Question: What framework would you set up to support a relatively small but diverse community of practice, mixing academics, city governments and business development organisations, allowing good practices to be qualified, shared and translated into practical expertise.
A knowledge management system would seem to form part the solution. It doesn’t have to be complex, in fact needs to be cheap to implement and run – we are talking less than 20 members and a few hundred documents at most. I can think of such functional requirements for the system as:
- Document uploading, searching
- Some form of categorisation system
- System for tracking issues and questions and linking them to the body researching them and then providing answers
The Drupal way
They use a mix of search engines and tagging
Formally recording what we have learned in the workplace is a worthwhile process that is often forgotten or not undertaken because there is no time or immediate incentive to do so. Web-based technologies such as wikis and blogs have demonstrated that enabling people to quickly publish and publicise their knowledge within their peer group is potentially a very powerful means of undertaking collaborative knowledge capture. This article explores how Drupal can be used to facilitate this process in a community centric manner.The best feature of Drupal is it is neither a dedicated blogging nor wiki platform, but modules exist that support both functionality, along with taxonomies for categorising the content.
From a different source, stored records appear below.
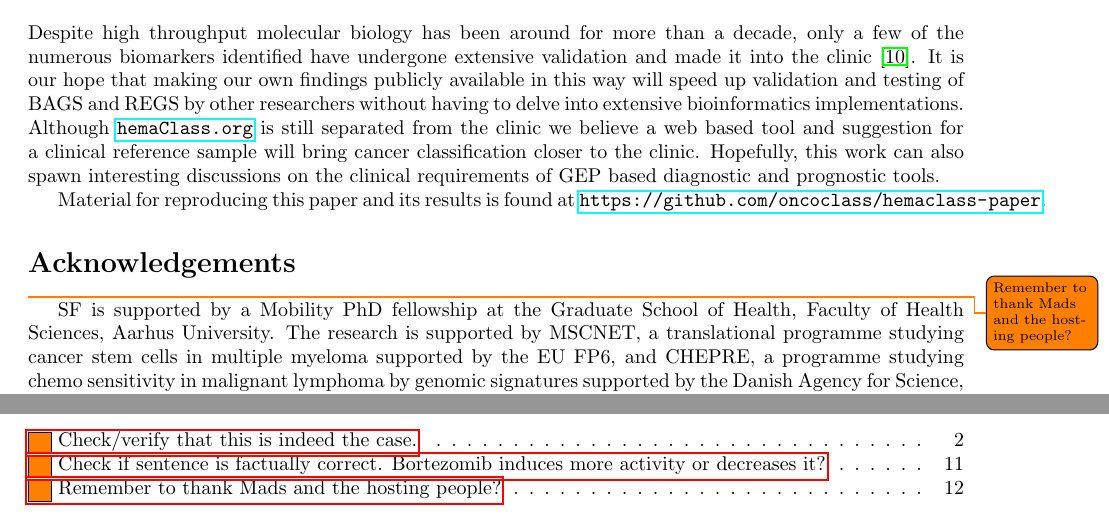
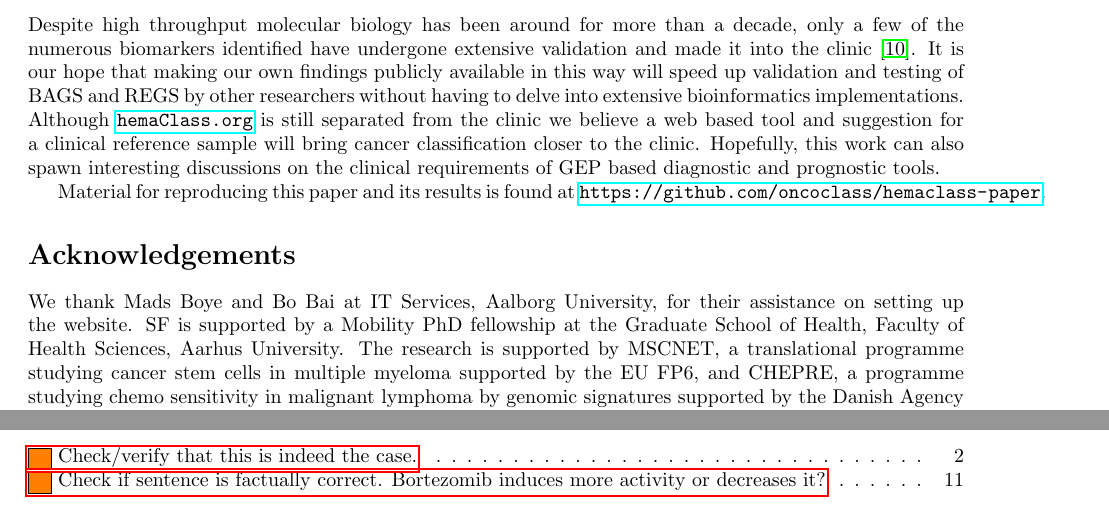
Before and after one commit to CLINDA-AAU/hemaClass-paper, a LaTeX paper (hemaClass.tex): two parts of pages 12 and 16 of 19, joined at a grey line, cut so that both start at the same text. Compiled offline with pdfLaTeX.

Commit message:
Added thanks to mads and bo.

```diff
--- a/hemaClass.tex
+++ b/hemaClass.tex
@@ -393,7 +393,7 @@ Material for reproducing this paper and its results is found at \url{https://git
 \phantomsection
 \addcontentsline{toc}{section}{Acknowledgements}
 \section*{Acknowledgements}
-\todo{Remember to thank Mads and the hosting people?}
+We thank Mads Boye and Bo Bai at IT Services, Aalborg University, for their assistance on setting up the website.
 SF is supported by a Mobility PhD fellowship at the Graduate School of Health, Faculty of Health Sciences, Aarhus University.
 The research is supported by MSCNET, a translational programme studying cancer stem cells in multiple myeloma supported by the EU FP6, and CHEPRE, a programme studying chemo sensitivity in malignant lymphoma by genomic signatures supported by the Danish Agency for Science, Technology, and Innovation as well as Karen Elise Jensen Fonden.
 The technical assistance from Ann-Maria Jensen, Louise Hvilsh{\o}j Madsen, and Helle H{\o}holt is greatly appreciated.
```
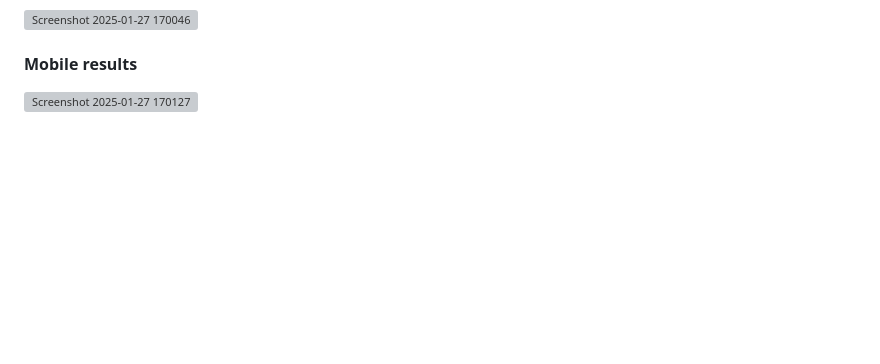
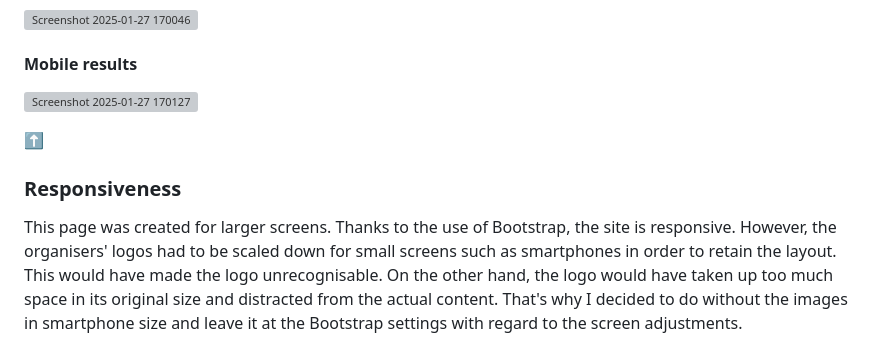
Before and after one commit to Nicole215/outdoorfun, a Markdown page: README.md, the part around the change. GitHub-like rendering; blank space fills up the shorter version; grey boxes are pictures that could not be loaded.

Commit message:
Add Responsiveness
Add Responsiveness to Testing

```diff
--- a/README.md
+++ b/README.md
@@ -288,3 +288,7 @@ All Python code written by myself was checked via CI Python Linter. Errors comin
 #### Mobile results
 
 ![Screenshot 2025-01-27 170127](https://github.com/user-attachments/assets/0abf0892-f465-4278-b72c-54c85abc068b)
+
+[:arrow_up:](#top)
+### Responsiveness
+This page was created for larger screens. Thanks to the use of Bootstrap, the site is responsive. However, the organisers' logos had to be scaled down for small screens such as smartphones in order to retain the layout. This would have made the logo unrecognisable. On the other hand, the logo would have taken up too much space in its original size and distracted from the actual content. That's why I decided to do without the images in smartphone size and leave it at the Bootstrap settings with regard to the screen adjustments.
```
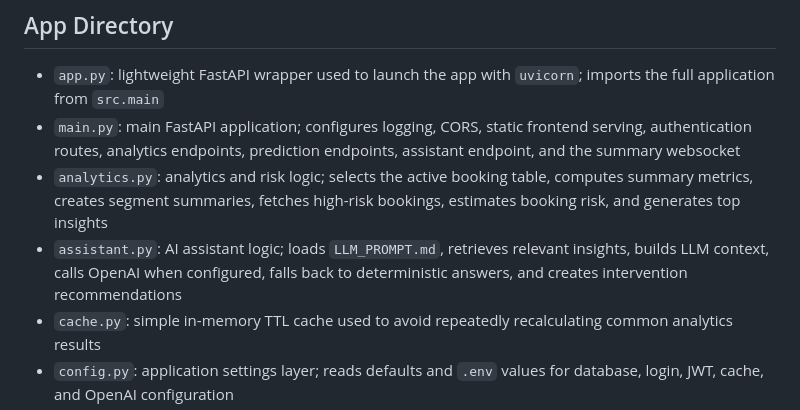
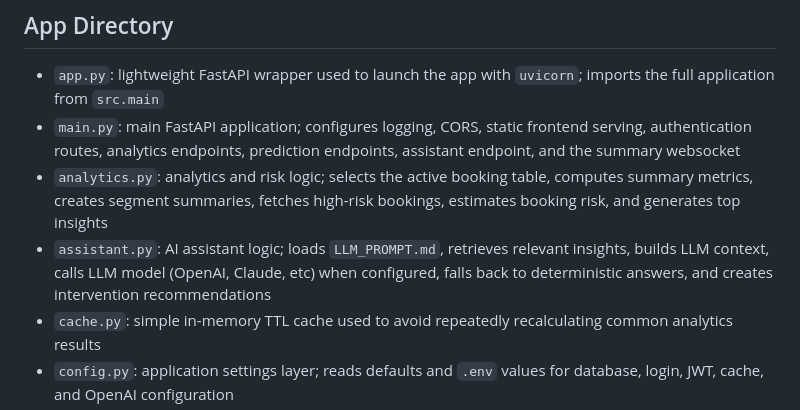
Before and after one commit to baqspaces/hotel-noshow-prediction-llm-agent, a Markdown page: README.md, the part around the change. GitHub-like rendering.

```diff
--- a/README.md
+++ b/README.md
@@ -126,7 +126,7 @@ If PowerShell blocks `npm`, use `npm.cmd`. This app does not require npm to run.
 - `app.py`: lightweight FastAPI wrapper used to launch the app with `uvicorn`; imports the full application from `src.main`
 - `main.py`: main FastAPI application; configures logging, CORS, static frontend serving, authentication routes, analytics endpoints, prediction endpoints, assistant endpoint, and the summary websocket
 - `analytics.py`: analytics and risk logic; selects the active booking table, computes summary metrics, creates segment summaries, fetches high-risk bookings, estimates booking risk, and generates top insights
-- `assistant.py`: AI assistant logic; loads `LLM_PROMPT.md`, retrieves relevant insights, builds LLM context, calls OpenAI when configured, falls back to deterministic answers, and creates intervention recommendations
+- `assistant.py`: AI assistant logic; loads `LLM_PROMPT.md`, retrieves relevant insights, builds LLM context, calls LLM model (OpenAI, Claude, etc) when configured, falls back to deterministic answers, and creates intervention recommendations
 - `cache.py`: simple in-memory TTL cache used to avoid repeatedly recalculating common analytics results
 - `config.py`: application settings layer; reads defaults and `.env` values for database, login, JWT, cache, and OpenAI configuration
 - `database.py`: database access layer; creates the SQLAlchemy engine, detects the booking table, manages sessions, validates columns, and provides query helpers
```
The diagram explains StressFree’s conception:
At one level, both these items show Drupal in a good light: an open source solution that allows consultants to make money by adding value to bare installations, while freely sharing knowledge with each other. The downside is (from what I know of Drupal): good concept, but I bet it’s a pig to configure everything to work together nicely – which is why consultants can make their money and have the incentive to plough their experience back into the community I suppose.
I like Dig It All’s idea of using the power of search engines: if you are happy for your community to work in the open, you can immediately leverage Google into your information tracking process, including searches of Word and PDF documents.
This brings me to my issues with the StressFree’s model:
- Where do they fit the uploaded documents? Some will be externally authored, others with be data while yet others will be published papers formally reporting the results of some aspect of the community’s work. All vital ingredients in the knowledge soup, but needing careful management.
- A similar question arises with external links – eg the case studies at epractice.eu would be relevant in my field of work.
- Finally, some form of FAQ, glossary or question tracking system is also needed.
I am pretty sure that Drupal has solutions to all these (though there is an acknowledged lack of support for document management), but it could start getting very complicated when you’re integrating this number of independent modules…
The Google option
Back to DigItAll solutions (geddit? I only just did): they have another approach too for the real cheapos: Google. They point out that a combination of:
- Google chat for discussion while editing
- Google documents, for their built in versioning and support of shared editing
- YouTube for multimedia
- Google calendar for scheduling
Could well work, for simple communities at least. This solution is subject to the usual caveats over ownership and control of the data that apply to any American controlled and hosted service.
Is WordPress another solution?
As I’m typing this, I’m thinking that almost all the functionality is present in WordPress, at least for small projects that don’t need access restrictions for individual topics. Pages maintained by individuals, using comments for suggested changes would provide 80% of the functionality of a wiki and 120% of the usablity (many people struggle with wiki notations). (And I’ve just remembered that WordPress.com now does versioning too, reducing the risk of accidentally deleting or overwriting content.)
Update 19 November: Retitled, and added links to Drupal discussions on document management.